© 2014 Feng, Baig, Love and Chelico. The APOBEC3 restriction factors are a family of deoxycytidine deaminases that are able to suppress replication of viruses with a single-stranded DNA intermediate by inducing mutagenesis and functional inactivation of the virus. Of the seven human APOBEC3 enzymes, only APOBEC3-D, -F, -G, and -H appear relevant to restriction of HIV-1 in CD4+ T cells and will be the focus of this review. The restriction of HIV-1 occurs most potently in the absence of HIV-1 Vif that induces polyubiquitination and degradation of APOBEC3 enzymes through the proteasome pathway. To restrict HIV-1, APOBEC3 enzymes must be encapsidated into budding virions. Upon infection of the target cell during reverse transcription of the HIV-1 RNA into (-)DNA, APOBEC3 enzymes deaminate cytosines to form uracils in single-stranded (-)DNA regions. Upon replication of the (-)DNA to (+)DNA, the HIV-1 reverse transcriptase incorporates adenines opposite to the uracils thereby inducing C/G to T/A mutations that can functionally inactivate HIV-1. APOBEC3G is the most studied APOBEC3 enzyme and it is known that Vif attempts to thwart APOBEC3 function not only by inducing its proteasomal degradation but also by several degradation-independent mechanisms, such as inhibiting APOBEC3G virion encapsidation, mRNA translation, and for those APOBEC3G molecules that still become virion encapsidated, Vif can inhibit APOBEC3G mutagenic activity. Although most Vif variants can induce efficient degradation of APOBEC3-D, -F, and -G, there appears to be differential sensitivity to Vif-mediated degradation for APOBEC3H. This review examines APOBEC3-mediated HIV restriction mechanisms, how Vif acts as a substrate receptor for a Cullin5 ubiquitin ligase complex to induce degradation of APOBEC3s, and the determinants and functional consequences of the APOBEC3 and Vif interaction from a biological and biochemical perspective.
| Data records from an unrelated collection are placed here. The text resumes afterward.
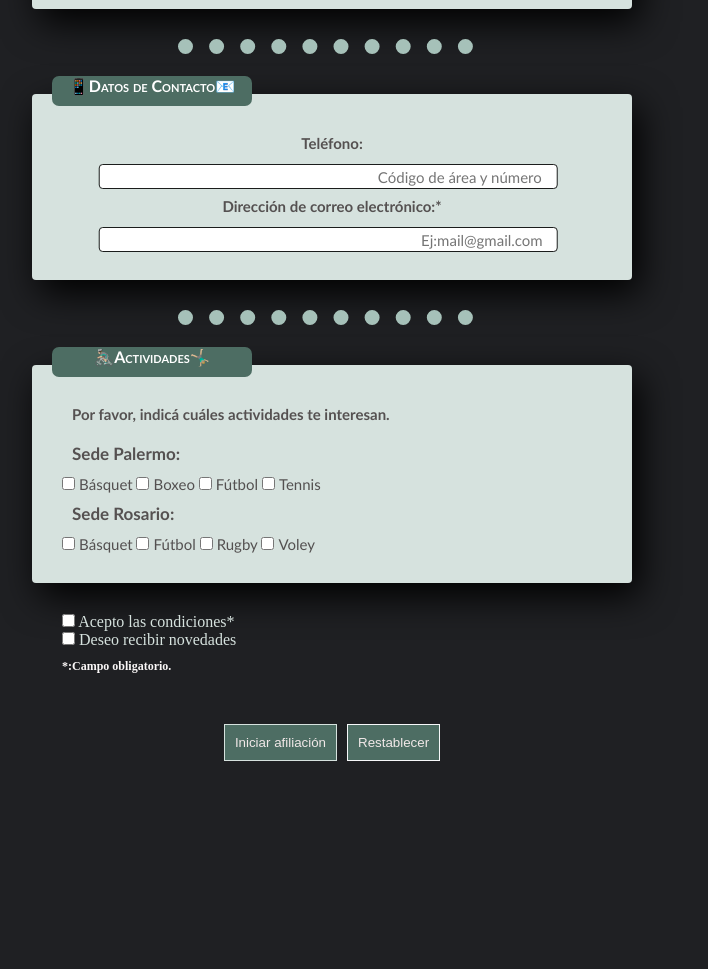
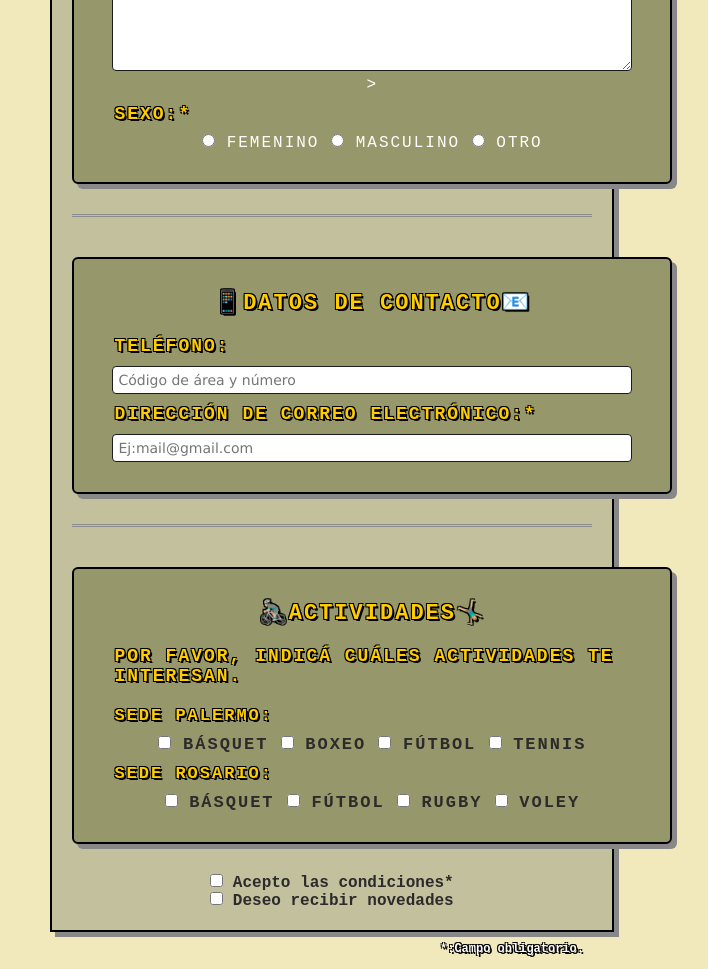
Before and after one commit to MarianaLRJ/06-Formulario, a plain HTML site: page index.html in a window 1280 px wide. Shown: the part 660-1629 px from the top of the page, without its empty margins (308-1016 px from the left). Before the commit the page ends 1461 px from the top, so only its background shows below. Drawn offline with Linux system fonts and the light colour scheme.

Commit message:
listo el estilo retro

```diff
--- a/Css/estilos-retro.css
+++ b/Css/estilos-retro.css
@@ -0,0 +1,256 @@
+*{
+    margin: 0;
+    padding: 0;
+    box-sizing: border-box;
+}
+@import url('https://fonts.googleapis.com/css2?family=Poppins:ital,wght@0,100;0,200;0,300;0,400;0,500;0,600;0,700;0,800;0,900;1,100;1,200;1,300;1,400;1,500;1,600;1,700;1,800;1,900&display=swap');
+
+body{
+    background-color: #f1e8bb;
+    font-family: 'Courier New', Courier, monospace;
+    color: #333;
+    margin-bottom: 0;
+    padding: 0;
+    width: 100%;
+    height: 100%;
+    position: relative;
+}
+
+h1{
+    display: inline-block;
+    position: relative;
+    background-color: #C3C19D;
+    background-image: linear-gradient(135deg, #a2a392, #d5d0cd);
+    text-transform: uppercase;
+    letter-spacing: 2px;
+    color: #ffcc00;
+    text-align: center;
+    width: 44%;
+    margin-left: 28%;
+    margin-top: 4%;
+    margin-bottom: 0%;
+    border: 2px solid #000;
+    padding: 20px;
+    box-shadow: 5px 5px 0 #888;
+    text-shadow: 2px 2px 0 #000, -1px -1px 0 #000, 1px -1px 0 #000, -1px 1px 0 #000;
+}
+
+.box{
+    display: inline-block;
+    position: relative;
+    background-color: #C3C19D;
+    color: #fff;
+    text-align: center;
+    border: 2px solid #000;
+    box-shadow: 5px 5px 0 #888;
+    padding: 20px;
+    width: 44%;
+    margin-left: 28%;
+    margin-top: 4%;
+    margin-bottom: 0%;
+}
+
+.sede{
+    text-align: left;
+    font-size: 17px;
+    color: #ffcc00;
+}
+
+h4{
+    text-align: center;
+    color: #ffcc00;
+    text-shadow: 2px 2px 0 #000, -1px -1px 0 #000, 1px -1px 0 #000, -1px 1px 0 #000;
+    font-size: 22px;
+    padding: 0;
+    padding-bottom: 10px;
+    justify-content: center;
+}
+
+.form-register{
+    width: 600px;
+    background:#96976A;
+    padding: 30px;
+    margin: auto;
+    margin-top: 40px;
+    margin-bottom: 30px;
+    border: 2px solid #000;
+    box-shadow: 5px 5px 0 #888;
+    border-radius: 6px;
+    font-family:'Courier New', Courier, monospace;
+    text-transform: uppercase;
+    letter-spacing: 2px;
+    cursor: pointer;
+    transition: all 0.2s ease-in-out;
+}
+.form-register:hover{
+    color: #000000;
+    background-color: #dde5b6;
+    border-color: #565656;
+}
+
+h5{
+    padding: 10px;
+    text-align: start;
+    font-size: 18px;
+    color: #ffcc00;
+    text-shadow: 2px 2px 0 #000, -1px -1px 0 #000, 1px -1px 0 #000, -1px 1px 0 #000;
+}
+
+.ancho{
+    height: 40px;
+}
+
+.pais{
+    color: #000000;
+}
+
+.controls{
+    padding: 5px;
+    width: 97%;
+    align-content: center;
+    margin-bottom: 10px;
+    margin: 0;
+    border-radius: 4px;
+    border: 1px double #1b1d1c ;
+    font-family:'Lucida Sans', 'Lucida Sans Regular', 'Lucida Grande', 'Lucida Sans Unicode', Geneva, Verdana, sans-serif;
+    font-size: 14px;
+
+}
+.controls1{
+    padding: 5px;
+    width: 97%;
+    align-content: center;
+    margin-bottom: 10px;
+    margin: 0;
+    border-radius: 4px;
+    border: 1px double #1b1d1c ;
+    font-family:'Lucida Sans', 'Lucida Sans Regular', 'Lucida Grande', 'Lucida Sans Unicode', Geneva, Verdana, sans-serif;
+    font-size: 14px;
+}
+
+.field{
+    width: 97%;
+    height: 100px;
+    padding: 10px;
+    margin-bottom: 10px;
+    margin: auto;
+    border-radius: 4px;
+    border: 1px double #1b1d1c ;
+    font-family:'Lucida Sans', 'Lucida Sans Regular', 'Lucida Grande', 'Lucida Sans Unicode', Geneva, Verdana, sans-serif;
+    font-size: 14px;
+}
+
+.form-register p {
+    height: 40px;
+    text-align: center;
+    font-size: 18px;
+    line-height: 40px;
+}
+.form-register a {
+    color: white;
+    text-decoration: none;
+}
+.form-register a:hover{
+    color: rgb(98, 103, 112);
+    text-decoration: underline;
+    border-radius: 7px;
+}
+.form-register .botons{
+    width: 100%;
+    background: #6084d3;
+    border: none;
+    padding: 12px;
+    color: white;
+    margin: 16px 0;
+    font-size: 16px;
+}
+
+.sexo{
+    text-align: center;
+}
+
+.blue{
+    accent-color:#3076FF ;
+}
+
+.actividades{
+    text-align: left;
+}
+
+.deporte{
+    font-size: 17px;
+    color: #2c2b2b;
+    font-weight: bold;
+}
+
+.campo{
+    text-align: center;
+    margin-left: 360px;
+    font-size: 12px;
+    color: #ffffff;
+}
+
+.requerimientos{
+    text-align: center;
+    margin: auto;
+    color:#2c2b2b ;
+    font-weight: bold;
+}
+
+.botones{
+    margin: 0%;
+    display: flex;
+    justify-content: center;
+    justify-items: stretch;
+    margin-bottom: 50px;
+    margin-left: 0%;
+    padding: 40px;
+    text-align: center;
+    outline: none;
+    cursor: pointer;
+    transition: 0,3s;
+}
+.boton1{
+    background-color: #C3C19D;
+    border: 2px double #000;
+    color: #000;
+    padding: 10px 20px;
+    font-family: 'Courier New', Courier, monospace;
+    font-size: 16px;
+    text-transform: uppercase;
+    box-shadow: 4px 4px 0px #888;
+    cursor: pointer;
+    transition: all 0.2s ease;
+}
+.boton2{
+    margin-left: 20px;
+    background-color: #C3C19D;
+    border: 2px double #000;
+    color: #000;
+    padding: 10px 20px;
+    font-family: 'Courier New', Courier, monospace;
+    font-size: 16px;
+    text-transform: uppercase;
+    box-shadow: 4px 4px 0px #888;
+    cursor: pointer;
+    transition: all 0.2s ease;
+}
+button:active {
+    box-shadow: 0px 0px 0px #000000;
+    transform: translate(4px, 4px);
+}
+
+.buy:hover{
+    transform: scale(1.1);
+  }
+
+.controls placeholder{
+    text-align: right;
+  }
+
+hr{
+    border: none;
+    height: 0;
+    border-top: 3px double #8c8c8c;
+    margin: 20px 0;
+}
--- a/Css/estilos.css
+++ b/Css/estilos.css
@@ -254,10 +254,9 @@ h5{
     text-align: right;
   }
   hr{
-    margin-left: 38%;
-    border-top: transparent;
-    border-right: transparent;
-    border-left: transparent;
-    border-bottom: 15px dotted  #A6C1B9;
-    width: 23%;
+    border: none;
+  height: 4px;
+  background-image: linear-gradient(to right, #FF00FF, #00FFFF, #FF00FF); /* Degradado retro */
+  box-shadow: 0 0 10px #00FFFF, 0 0 20px #FF00FF; /* Efecto de neón */
+  margin: 30px 0;
 }
--- a/index.html
+++ b/index.html
@@ -1,11 +1,12 @@
 <!DOCTYPE html>
-<html lang="en">
+<html lang="es">
 <head>
     <meta charset="UTF-8">
     <meta name="viewport" content="width=device-width, initial-scale=1.0">
     <title>Document</title>
-   <link rel="stylesheet"  href="./Css/estilos.css">
+   <!-- <link rel="stylesheet"  href="./Css/estilos.css"> -->
  <!-- <link rel="stylesheet" href="./Css/estilos-futuro.css">  -->
+  <link rel="stylesheet" href="Css/estilos-retro.css">
 
 </head>
 <body>
@@ -388,7 +389,7 @@
 
     <h5 class="campo">
       *:Campo obligatorio.
-     </h5>
+    </h5>
   <div class="botones">
     <a href="./Pages.html/alta.html" class="buy"><button type="button" class="boton1"> Iniciar afiliación</button></a>
 
```
Also changed, not shown: Img/fondo.jpeg (added), Img/fondos.jpg (added).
Feng, Y., Baig, T. T., Love, R. P., & Chelico, L. (2014). Suppression of APOBEC3-mediated restriction of HIV-1 by Vif. Frontiers in Microbiology. Frontiers Media S.A. https://doi.org/10.3389/fmicb.2014.00450